Problem to work on — Work through the entries below and report how many lines include "exam". The number alone is the answer.

Data shown —

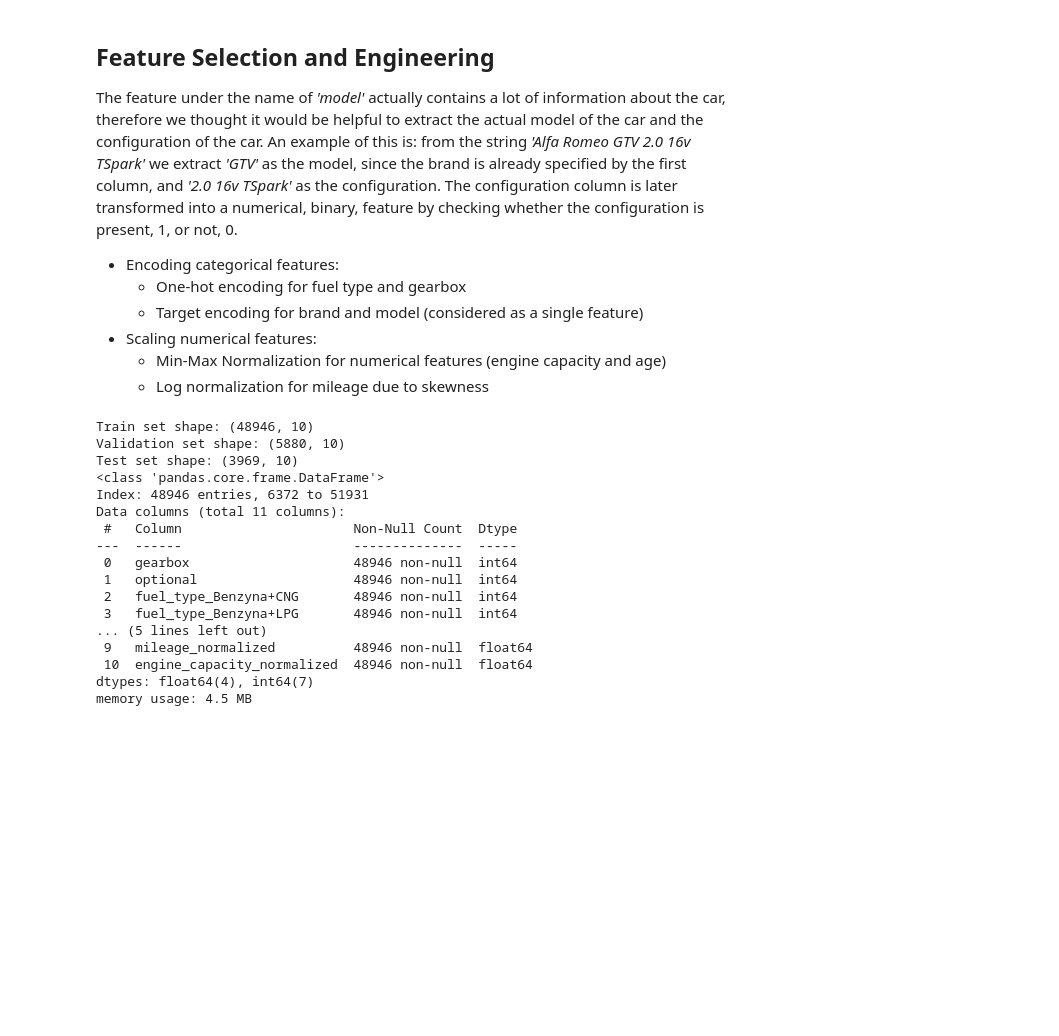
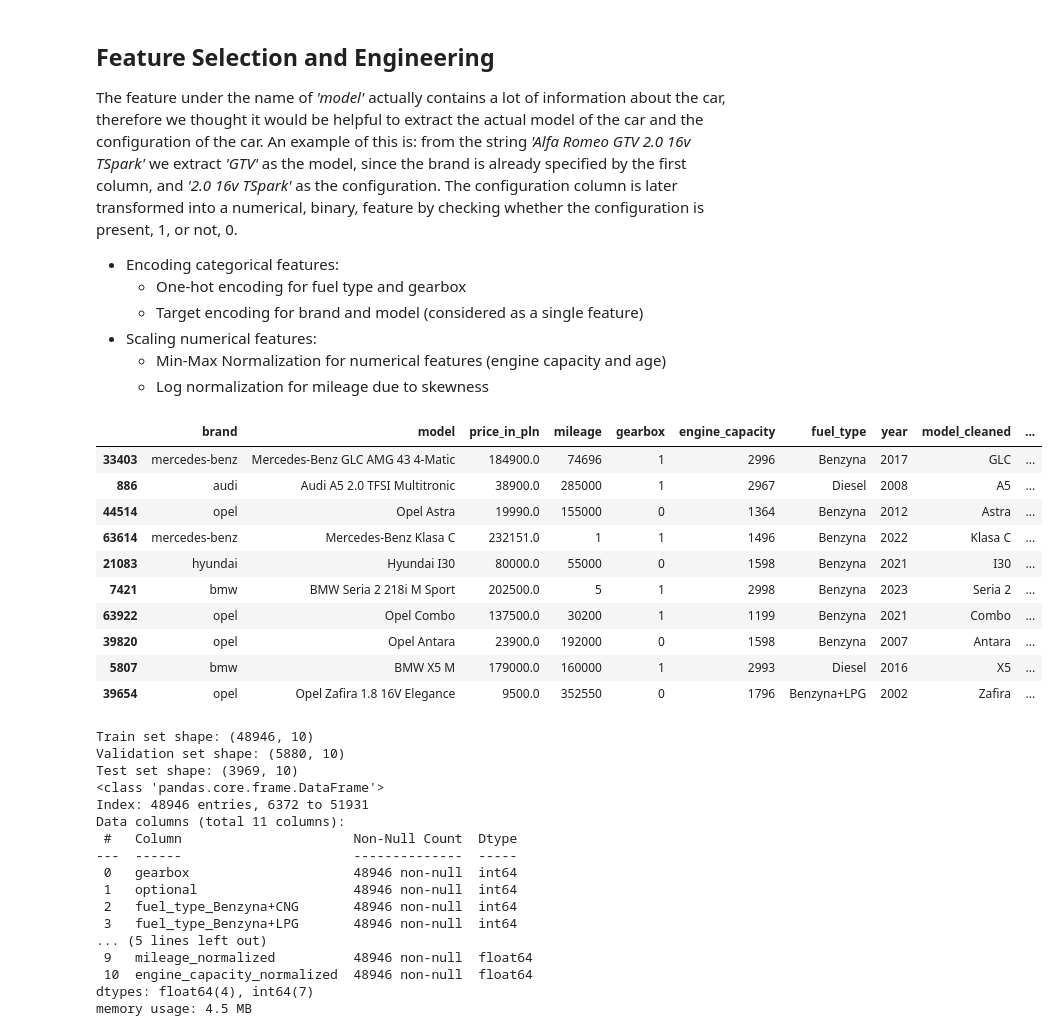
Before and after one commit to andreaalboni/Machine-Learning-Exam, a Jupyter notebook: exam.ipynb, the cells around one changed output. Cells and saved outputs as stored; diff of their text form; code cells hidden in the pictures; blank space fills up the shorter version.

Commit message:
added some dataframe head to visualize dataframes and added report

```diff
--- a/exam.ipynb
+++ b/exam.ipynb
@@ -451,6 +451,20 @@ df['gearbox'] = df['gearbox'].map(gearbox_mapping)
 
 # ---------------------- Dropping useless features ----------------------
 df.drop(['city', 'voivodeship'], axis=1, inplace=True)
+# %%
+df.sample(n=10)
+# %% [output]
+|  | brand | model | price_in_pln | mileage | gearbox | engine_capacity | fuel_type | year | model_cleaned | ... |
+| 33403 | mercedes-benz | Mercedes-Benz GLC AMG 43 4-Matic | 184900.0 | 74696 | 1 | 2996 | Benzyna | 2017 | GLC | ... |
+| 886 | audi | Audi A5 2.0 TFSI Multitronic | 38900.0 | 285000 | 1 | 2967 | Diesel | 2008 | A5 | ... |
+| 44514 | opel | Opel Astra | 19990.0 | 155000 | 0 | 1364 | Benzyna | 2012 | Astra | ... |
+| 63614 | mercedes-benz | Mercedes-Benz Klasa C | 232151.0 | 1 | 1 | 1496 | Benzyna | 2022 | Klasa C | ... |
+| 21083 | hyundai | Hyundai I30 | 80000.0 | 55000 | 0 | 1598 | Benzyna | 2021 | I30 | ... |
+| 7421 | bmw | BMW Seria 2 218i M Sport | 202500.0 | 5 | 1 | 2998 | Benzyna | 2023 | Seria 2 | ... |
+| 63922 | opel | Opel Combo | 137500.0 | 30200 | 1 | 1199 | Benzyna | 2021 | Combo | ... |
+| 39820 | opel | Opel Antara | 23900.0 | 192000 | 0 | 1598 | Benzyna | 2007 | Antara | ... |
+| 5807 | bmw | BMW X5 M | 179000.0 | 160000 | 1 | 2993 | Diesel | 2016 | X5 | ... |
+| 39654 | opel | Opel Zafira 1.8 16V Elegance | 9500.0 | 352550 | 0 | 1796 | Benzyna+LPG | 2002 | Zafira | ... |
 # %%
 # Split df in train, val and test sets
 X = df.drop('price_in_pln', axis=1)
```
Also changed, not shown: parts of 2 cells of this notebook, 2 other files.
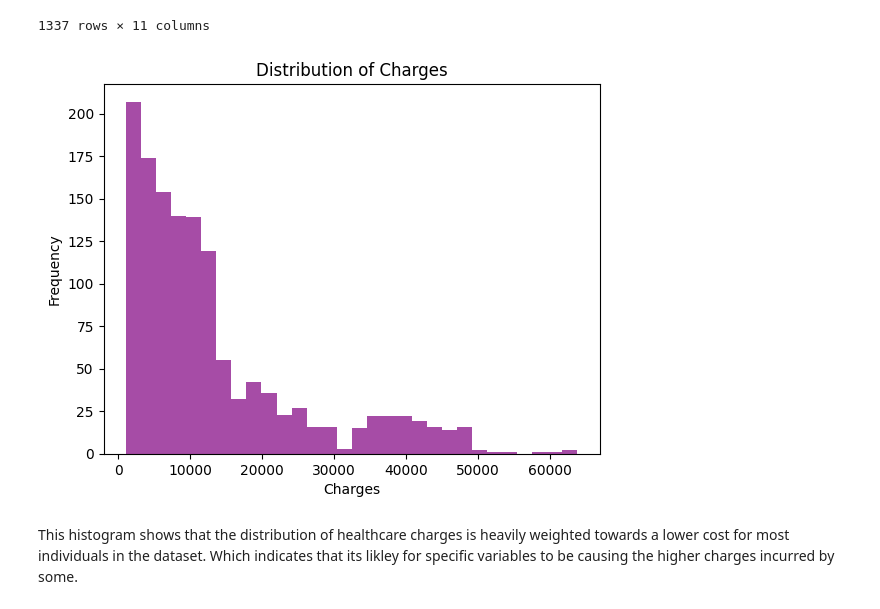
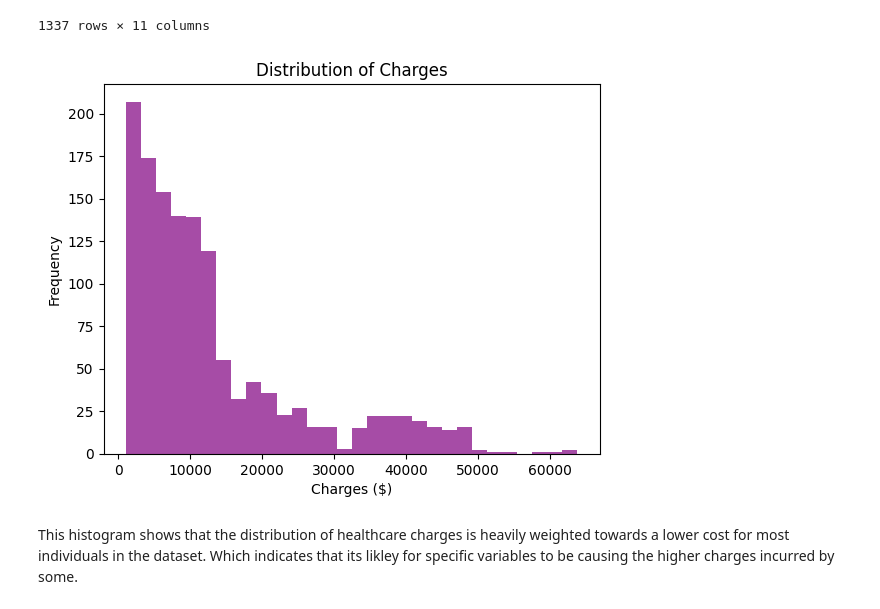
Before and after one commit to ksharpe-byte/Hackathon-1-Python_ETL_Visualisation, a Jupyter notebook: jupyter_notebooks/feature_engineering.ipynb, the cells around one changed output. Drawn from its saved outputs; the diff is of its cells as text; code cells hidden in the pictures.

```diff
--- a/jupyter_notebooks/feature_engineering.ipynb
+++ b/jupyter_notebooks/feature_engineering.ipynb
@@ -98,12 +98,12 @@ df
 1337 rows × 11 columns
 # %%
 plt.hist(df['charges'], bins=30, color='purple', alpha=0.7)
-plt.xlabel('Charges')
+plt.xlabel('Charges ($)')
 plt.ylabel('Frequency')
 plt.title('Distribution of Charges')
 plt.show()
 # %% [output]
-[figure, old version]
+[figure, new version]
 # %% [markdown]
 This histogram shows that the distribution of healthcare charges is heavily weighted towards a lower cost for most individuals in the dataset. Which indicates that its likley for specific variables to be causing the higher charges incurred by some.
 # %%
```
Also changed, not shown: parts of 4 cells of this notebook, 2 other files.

Result below — 3